Work request:
For the word "zoomLevel", count the lines below that contain it. Give the number alone.

Change listing data:

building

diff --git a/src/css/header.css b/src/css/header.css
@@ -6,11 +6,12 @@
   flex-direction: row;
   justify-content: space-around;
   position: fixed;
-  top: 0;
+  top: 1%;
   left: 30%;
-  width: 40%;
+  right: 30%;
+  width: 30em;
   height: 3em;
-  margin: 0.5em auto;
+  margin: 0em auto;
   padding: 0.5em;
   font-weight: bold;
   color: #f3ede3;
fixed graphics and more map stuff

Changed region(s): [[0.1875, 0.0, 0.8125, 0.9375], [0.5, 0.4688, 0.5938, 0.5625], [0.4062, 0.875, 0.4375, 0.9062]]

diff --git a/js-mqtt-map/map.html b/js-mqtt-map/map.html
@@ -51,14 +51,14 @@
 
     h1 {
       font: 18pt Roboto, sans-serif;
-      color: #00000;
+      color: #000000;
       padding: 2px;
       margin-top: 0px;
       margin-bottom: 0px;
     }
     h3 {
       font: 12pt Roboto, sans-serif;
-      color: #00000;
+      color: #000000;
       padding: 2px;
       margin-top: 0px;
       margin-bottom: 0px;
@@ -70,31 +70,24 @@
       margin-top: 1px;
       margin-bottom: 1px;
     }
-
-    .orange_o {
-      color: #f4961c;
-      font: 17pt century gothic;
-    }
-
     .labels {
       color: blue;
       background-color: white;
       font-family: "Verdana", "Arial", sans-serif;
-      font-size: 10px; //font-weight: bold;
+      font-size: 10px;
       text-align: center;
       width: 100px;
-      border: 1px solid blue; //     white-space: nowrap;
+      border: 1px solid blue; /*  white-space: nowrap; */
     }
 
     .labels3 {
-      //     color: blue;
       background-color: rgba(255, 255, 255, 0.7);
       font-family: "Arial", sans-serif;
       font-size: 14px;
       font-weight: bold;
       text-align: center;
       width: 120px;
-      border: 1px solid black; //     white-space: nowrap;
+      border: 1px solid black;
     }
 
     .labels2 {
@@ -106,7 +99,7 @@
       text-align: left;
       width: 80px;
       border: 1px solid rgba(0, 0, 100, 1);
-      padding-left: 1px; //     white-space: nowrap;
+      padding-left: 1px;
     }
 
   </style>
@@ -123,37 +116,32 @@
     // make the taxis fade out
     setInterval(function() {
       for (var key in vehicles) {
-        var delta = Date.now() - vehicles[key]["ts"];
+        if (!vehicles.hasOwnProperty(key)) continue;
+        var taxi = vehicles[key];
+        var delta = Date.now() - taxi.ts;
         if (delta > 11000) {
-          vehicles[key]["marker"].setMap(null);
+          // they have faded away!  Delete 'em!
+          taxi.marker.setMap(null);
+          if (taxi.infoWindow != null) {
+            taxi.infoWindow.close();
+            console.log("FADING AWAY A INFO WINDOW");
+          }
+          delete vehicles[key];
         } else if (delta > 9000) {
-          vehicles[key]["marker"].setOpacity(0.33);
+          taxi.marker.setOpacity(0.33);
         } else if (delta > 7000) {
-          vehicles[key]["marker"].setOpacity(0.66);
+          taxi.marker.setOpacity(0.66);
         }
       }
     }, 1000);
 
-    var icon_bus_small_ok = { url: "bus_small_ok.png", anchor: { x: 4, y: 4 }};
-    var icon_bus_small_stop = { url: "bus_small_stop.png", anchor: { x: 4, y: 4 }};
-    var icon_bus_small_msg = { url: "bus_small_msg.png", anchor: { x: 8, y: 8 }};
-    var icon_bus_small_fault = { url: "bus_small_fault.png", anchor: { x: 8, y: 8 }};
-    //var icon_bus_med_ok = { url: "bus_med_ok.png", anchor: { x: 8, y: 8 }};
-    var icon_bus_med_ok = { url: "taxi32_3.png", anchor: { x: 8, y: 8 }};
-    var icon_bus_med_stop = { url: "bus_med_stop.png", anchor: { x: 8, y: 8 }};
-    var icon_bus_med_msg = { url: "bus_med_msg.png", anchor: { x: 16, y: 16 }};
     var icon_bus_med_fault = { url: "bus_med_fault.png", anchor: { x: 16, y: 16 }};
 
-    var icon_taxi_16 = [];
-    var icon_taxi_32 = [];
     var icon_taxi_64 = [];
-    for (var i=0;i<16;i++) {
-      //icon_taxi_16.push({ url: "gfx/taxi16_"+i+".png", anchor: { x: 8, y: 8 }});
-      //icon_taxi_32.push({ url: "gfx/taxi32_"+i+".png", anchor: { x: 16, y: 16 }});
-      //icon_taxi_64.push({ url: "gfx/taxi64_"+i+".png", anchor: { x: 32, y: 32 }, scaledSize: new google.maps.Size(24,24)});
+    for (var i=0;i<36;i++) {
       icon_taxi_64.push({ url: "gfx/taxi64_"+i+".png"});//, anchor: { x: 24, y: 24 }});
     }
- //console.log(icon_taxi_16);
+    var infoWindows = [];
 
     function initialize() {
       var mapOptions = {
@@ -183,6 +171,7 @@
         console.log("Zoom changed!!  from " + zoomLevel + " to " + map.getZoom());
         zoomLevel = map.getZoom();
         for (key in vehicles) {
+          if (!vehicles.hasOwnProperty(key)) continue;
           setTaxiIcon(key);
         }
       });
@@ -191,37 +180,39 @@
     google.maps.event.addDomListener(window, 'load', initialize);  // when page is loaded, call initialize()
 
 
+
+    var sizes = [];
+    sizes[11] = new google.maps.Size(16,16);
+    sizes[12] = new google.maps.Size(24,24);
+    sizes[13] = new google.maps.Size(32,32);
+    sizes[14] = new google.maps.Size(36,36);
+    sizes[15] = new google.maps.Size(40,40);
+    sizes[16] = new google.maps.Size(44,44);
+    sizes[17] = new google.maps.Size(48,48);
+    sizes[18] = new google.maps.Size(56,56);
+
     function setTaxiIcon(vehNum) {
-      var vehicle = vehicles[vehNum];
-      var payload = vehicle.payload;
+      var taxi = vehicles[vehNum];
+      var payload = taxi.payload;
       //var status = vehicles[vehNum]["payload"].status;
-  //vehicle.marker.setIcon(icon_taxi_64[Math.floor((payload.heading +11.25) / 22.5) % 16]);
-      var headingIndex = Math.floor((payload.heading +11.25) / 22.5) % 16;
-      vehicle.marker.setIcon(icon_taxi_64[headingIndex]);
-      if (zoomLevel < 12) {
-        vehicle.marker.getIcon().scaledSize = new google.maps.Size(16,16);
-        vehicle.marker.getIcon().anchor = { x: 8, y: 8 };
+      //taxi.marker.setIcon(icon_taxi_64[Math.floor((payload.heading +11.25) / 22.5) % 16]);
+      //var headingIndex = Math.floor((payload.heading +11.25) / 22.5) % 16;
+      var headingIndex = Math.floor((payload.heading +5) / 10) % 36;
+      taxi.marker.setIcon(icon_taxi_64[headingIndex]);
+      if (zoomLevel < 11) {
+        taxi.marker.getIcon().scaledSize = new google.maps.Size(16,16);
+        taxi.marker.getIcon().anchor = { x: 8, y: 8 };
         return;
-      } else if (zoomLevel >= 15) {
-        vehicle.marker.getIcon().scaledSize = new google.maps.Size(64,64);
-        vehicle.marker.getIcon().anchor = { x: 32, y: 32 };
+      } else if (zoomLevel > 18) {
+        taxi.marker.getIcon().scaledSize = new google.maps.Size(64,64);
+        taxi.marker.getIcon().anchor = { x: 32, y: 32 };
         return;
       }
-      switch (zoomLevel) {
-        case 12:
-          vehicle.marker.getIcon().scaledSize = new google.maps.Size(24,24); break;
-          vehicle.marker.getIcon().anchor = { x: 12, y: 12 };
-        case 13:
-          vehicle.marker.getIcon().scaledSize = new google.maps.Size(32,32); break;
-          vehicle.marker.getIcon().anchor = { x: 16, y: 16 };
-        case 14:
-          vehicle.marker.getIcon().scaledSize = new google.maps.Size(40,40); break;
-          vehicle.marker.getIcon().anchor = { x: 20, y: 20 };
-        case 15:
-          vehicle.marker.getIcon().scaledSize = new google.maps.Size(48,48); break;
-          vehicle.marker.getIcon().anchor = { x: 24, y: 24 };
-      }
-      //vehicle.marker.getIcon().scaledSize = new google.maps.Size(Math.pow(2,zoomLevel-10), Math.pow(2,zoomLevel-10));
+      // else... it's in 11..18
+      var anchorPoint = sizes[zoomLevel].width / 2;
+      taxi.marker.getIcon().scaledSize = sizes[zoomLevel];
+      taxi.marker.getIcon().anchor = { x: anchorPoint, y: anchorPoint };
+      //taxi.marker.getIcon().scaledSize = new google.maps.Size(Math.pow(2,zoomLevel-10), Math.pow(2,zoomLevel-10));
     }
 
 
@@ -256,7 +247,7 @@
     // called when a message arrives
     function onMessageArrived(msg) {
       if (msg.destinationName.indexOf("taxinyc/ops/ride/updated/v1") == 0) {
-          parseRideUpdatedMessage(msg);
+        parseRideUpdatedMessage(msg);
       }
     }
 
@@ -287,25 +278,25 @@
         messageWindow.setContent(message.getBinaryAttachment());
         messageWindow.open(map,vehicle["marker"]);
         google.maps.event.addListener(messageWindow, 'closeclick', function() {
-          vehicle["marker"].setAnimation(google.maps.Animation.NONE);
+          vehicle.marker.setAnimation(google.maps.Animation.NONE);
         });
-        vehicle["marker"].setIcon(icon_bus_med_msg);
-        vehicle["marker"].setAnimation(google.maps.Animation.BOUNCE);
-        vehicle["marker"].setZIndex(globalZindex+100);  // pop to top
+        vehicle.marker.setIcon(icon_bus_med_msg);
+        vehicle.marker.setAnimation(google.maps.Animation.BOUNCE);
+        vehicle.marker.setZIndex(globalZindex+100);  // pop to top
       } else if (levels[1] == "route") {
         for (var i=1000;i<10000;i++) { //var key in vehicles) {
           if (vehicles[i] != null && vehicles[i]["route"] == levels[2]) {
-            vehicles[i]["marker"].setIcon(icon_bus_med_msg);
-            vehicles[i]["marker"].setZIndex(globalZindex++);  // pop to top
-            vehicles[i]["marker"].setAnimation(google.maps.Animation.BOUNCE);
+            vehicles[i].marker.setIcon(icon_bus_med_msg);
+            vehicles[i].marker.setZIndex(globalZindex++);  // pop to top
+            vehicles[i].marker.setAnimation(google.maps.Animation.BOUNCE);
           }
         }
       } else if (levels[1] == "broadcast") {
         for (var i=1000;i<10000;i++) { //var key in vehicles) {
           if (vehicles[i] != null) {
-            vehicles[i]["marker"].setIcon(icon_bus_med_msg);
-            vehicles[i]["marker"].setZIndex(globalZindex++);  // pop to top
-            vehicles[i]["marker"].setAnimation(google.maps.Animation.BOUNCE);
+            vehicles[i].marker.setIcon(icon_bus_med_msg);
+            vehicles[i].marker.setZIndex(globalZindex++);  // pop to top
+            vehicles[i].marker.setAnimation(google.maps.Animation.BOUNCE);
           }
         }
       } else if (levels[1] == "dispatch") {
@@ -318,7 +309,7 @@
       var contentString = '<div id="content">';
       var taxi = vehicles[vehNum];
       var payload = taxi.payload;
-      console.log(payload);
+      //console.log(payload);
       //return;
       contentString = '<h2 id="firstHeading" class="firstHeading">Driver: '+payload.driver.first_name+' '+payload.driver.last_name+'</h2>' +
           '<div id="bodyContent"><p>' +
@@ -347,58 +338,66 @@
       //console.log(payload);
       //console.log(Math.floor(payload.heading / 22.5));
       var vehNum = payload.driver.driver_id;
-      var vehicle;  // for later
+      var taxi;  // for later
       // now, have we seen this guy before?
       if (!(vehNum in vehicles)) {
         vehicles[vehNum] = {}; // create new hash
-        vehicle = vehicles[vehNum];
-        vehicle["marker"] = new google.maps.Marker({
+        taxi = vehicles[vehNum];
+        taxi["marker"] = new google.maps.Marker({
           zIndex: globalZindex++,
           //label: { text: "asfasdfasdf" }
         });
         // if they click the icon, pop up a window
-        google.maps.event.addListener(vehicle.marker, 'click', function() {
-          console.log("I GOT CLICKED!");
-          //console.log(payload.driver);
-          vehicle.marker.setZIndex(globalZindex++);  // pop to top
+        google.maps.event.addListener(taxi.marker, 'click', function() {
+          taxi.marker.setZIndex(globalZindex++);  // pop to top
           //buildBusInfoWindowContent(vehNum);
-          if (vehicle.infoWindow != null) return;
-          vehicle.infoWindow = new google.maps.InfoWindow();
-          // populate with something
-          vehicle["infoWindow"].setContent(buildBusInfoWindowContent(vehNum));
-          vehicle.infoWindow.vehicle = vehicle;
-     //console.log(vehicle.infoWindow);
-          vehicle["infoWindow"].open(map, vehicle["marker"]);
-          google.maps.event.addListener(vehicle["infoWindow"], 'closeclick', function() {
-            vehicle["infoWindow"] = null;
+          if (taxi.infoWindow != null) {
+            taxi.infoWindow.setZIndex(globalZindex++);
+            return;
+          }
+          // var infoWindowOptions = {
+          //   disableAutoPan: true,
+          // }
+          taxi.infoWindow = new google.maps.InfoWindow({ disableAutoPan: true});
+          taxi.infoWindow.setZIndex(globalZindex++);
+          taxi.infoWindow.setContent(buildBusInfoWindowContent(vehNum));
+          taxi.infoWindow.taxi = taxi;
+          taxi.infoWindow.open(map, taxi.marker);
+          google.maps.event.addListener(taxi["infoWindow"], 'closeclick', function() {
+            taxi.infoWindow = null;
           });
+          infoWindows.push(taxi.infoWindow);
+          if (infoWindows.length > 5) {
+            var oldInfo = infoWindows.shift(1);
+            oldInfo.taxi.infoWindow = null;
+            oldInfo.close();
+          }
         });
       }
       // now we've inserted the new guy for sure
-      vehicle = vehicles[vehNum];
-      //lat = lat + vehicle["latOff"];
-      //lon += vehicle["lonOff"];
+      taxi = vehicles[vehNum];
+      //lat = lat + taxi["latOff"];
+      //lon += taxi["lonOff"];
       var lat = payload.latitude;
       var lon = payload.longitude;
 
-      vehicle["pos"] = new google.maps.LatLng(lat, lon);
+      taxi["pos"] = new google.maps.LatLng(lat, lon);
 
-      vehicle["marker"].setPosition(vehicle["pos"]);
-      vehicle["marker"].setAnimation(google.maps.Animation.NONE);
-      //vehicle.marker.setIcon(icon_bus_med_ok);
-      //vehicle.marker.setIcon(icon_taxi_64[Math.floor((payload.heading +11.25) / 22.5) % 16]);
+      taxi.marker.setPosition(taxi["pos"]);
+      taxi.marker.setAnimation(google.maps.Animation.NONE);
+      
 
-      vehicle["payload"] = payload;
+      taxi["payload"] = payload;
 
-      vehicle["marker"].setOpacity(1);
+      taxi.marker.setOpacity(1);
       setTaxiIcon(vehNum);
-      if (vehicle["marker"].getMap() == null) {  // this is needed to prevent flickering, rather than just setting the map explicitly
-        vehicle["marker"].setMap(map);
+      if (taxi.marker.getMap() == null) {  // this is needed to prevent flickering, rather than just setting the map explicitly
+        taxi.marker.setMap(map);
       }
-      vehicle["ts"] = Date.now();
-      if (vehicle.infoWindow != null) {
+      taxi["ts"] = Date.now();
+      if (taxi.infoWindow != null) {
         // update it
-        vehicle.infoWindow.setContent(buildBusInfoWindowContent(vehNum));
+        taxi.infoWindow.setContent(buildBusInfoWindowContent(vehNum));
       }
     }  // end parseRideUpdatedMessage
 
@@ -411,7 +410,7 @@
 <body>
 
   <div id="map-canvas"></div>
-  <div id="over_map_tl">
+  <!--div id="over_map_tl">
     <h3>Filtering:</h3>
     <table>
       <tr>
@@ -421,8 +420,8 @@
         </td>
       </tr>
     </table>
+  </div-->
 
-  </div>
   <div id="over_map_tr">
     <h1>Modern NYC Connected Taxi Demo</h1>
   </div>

Output of the task:
11